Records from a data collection
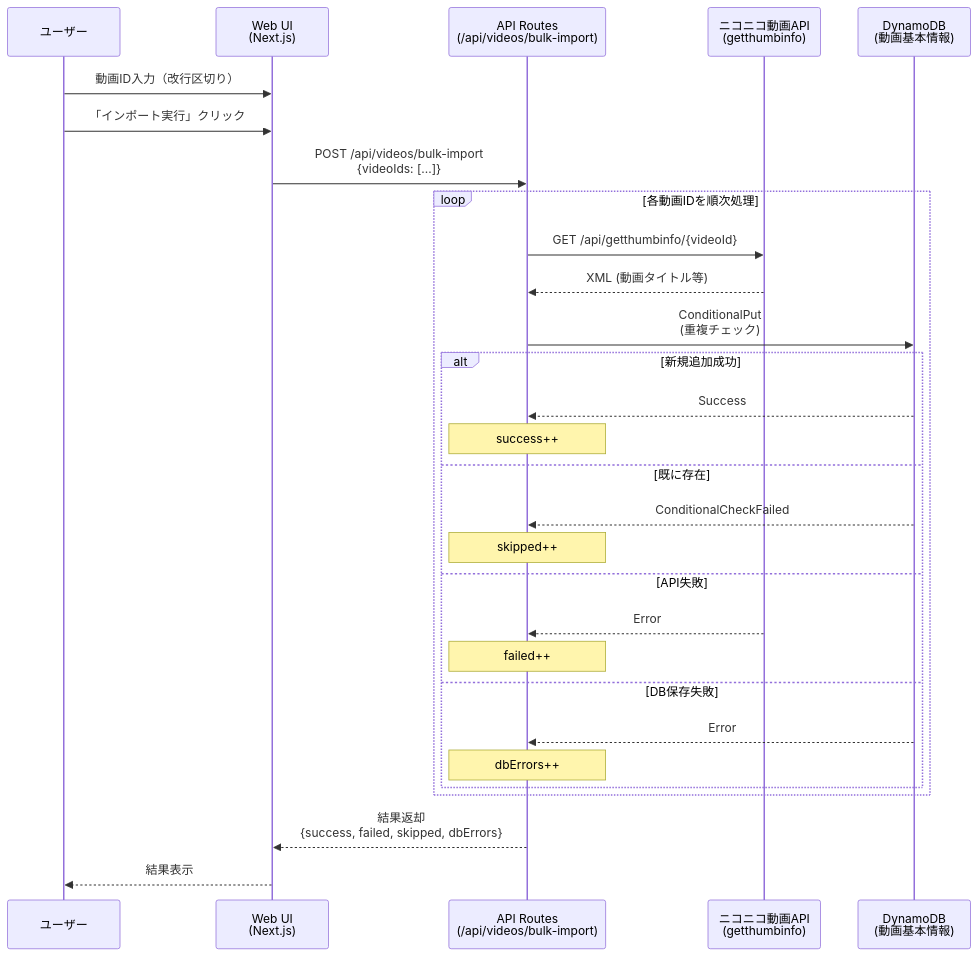
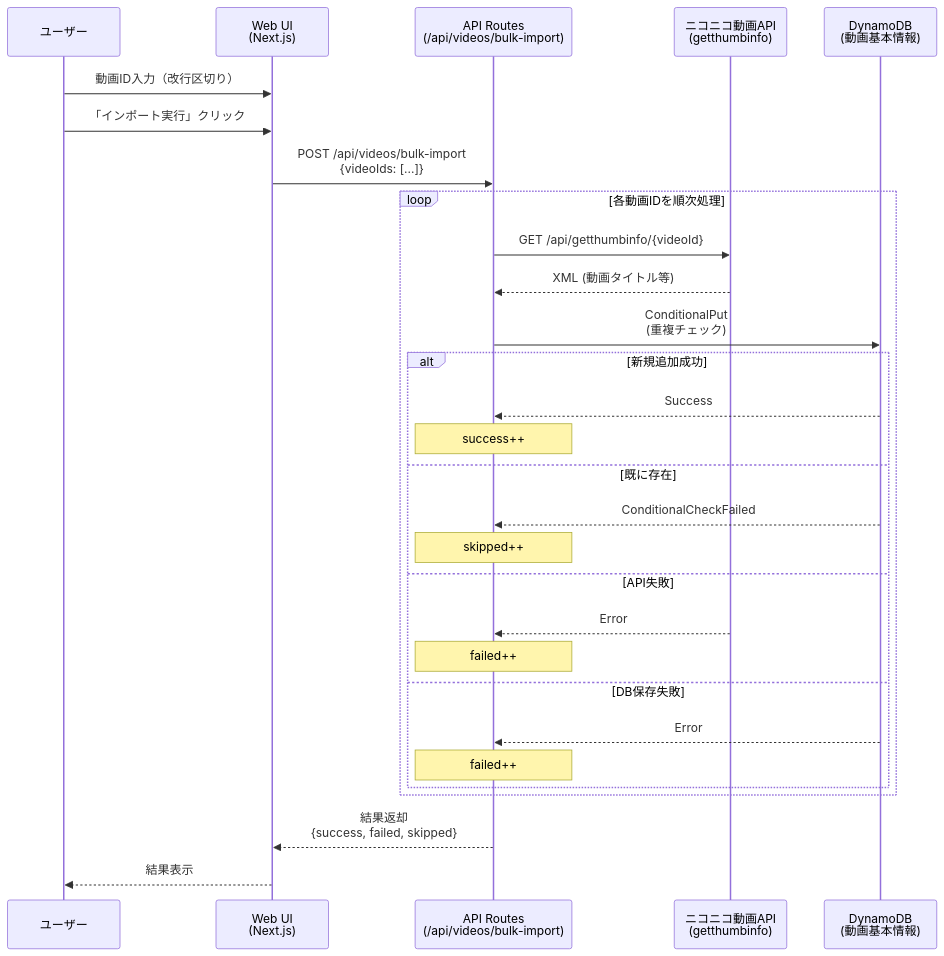
Before and after one commit to nagiyu/nagiyu-platform: the second of 7 diagrams in tasks/niconico-mylist-assistant/architecture.md, drawn with Mermaid. The commit also changed other lines of this file and 2 other files, not shown here.

Commit message:
fix: Update API documentation to clarify URL structure and response fields

````diff
--- a/tasks/niconico-mylist-assistant/architecture.md
+++ b/tasks/niconico-mylist-assistant/architecture.md
@@ -118,34 +119,34 @@
 ```mermaid
 sequenceDiagram
     participant User as ユーザー
     participant Web as Web UI<br/>(Next.js)
     participant API as API Routes<br/>(/api/videos/bulk-import)
     participant Nico as ニコニコ動画API<br/>(getthumbinfo)
     participant DDB as DynamoDB<br/>(動画基本情報)
 
     User->>Web: 動画ID入力（改行区切り）
     User->>Web: 「インポート実行」クリック
     Web->>API: POST /api/videos/bulk-import<br/>{videoIds: [...]}
 
     loop 各動画IDを順次処理
         API->>Nico: GET /api/getthumbinfo/{videoId}
         Nico-->>API: XML (動画タイトル等)
         API->>DDB: ConditionalPut<br/>(重複チェック)
         alt 新規追加成功
             DDB-->>API: Success
             Note over API: success++
         else 既に存在
             DDB-->>API: ConditionalCheckFailed
             Note over API: skipped++
         else API失敗
             Nico-->>API: Error
             Note over API: failed++
         else DB保存失敗
             DDB-->>API: Error
-            Note over API: dbErrors++
+            Note over API: failed++
         end
     end
 
-    API-->>Web: 結果返却<br/>{success, failed, skipped, dbErrors}
+    API-->>Web: 結果返却<br/>{success, failed, skipped}
     Web-->>User: 結果表示
 ```
````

* **DESCRIPTION OF THE TASK**
Pictures aside, restate all of the entries exactly.

* **RESULT BELOW**
Before and after one commit to nagiyu/nagiyu-platform: the second of 7 diagrams in tasks/niconico-mylist-assistant/architecture.md, drawn with Mermaid. The commit also changed other lines of this file and 2 other files, not shown here.

Commit message:
fix: Update API documentation to clarify URL structure and response fields

````diff
--- a/tasks/niconico-mylist-assistant/architecture.md
+++ b/tasks/niconico-mylist-assistant/architecture.md
@@ -118,34 +119,34 @@
 ```mermaid
 sequenceDiagram
     participant User as ユーザー
     participant Web as Web UI<br/>(Next.js)
     participant API as API Routes<br/>(/api/videos/bulk-import)
     participant Nico as ニコニコ動画API<br/>(getthumbinfo)
     participant DDB as DynamoDB<br/>(動画基本情報)
 
     User->>Web: 動画ID入力（改行区切り）
     User->>Web: 「インポート実行」クリック
     Web->>API: POST /api/videos/bulk-import<br/>{videoIds: [...]}
 
     loop 各動画IDを順次処理
         API->>Nico: GET /api/getthumbinfo/{videoId}
         Nico-->>API: XML (動画タイトル等)
         API->>DDB: ConditionalPut<br/>(重複チェック)
         alt 新規追加成功
             DDB-->>API: Success
             Note over API: success++
         else 既に存在
             DDB-->>API: ConditionalCheckFailed
             Note over API: skipped++
         else API失敗
             Nico-->>API: Error
             Note over API: failed++
         else DB保存失敗
             DDB-->>API: Error
-            Note over API: dbErrors++
+            Note over API: failed++
         end
     end
 
-    API-->>Web: 結果返却<br/>{success, failed, skipped, dbErrors}
+    API-->>Web: 結果返却<br/>{success, failed, skipped}
     Web-->>User: 結果表示
 ```
````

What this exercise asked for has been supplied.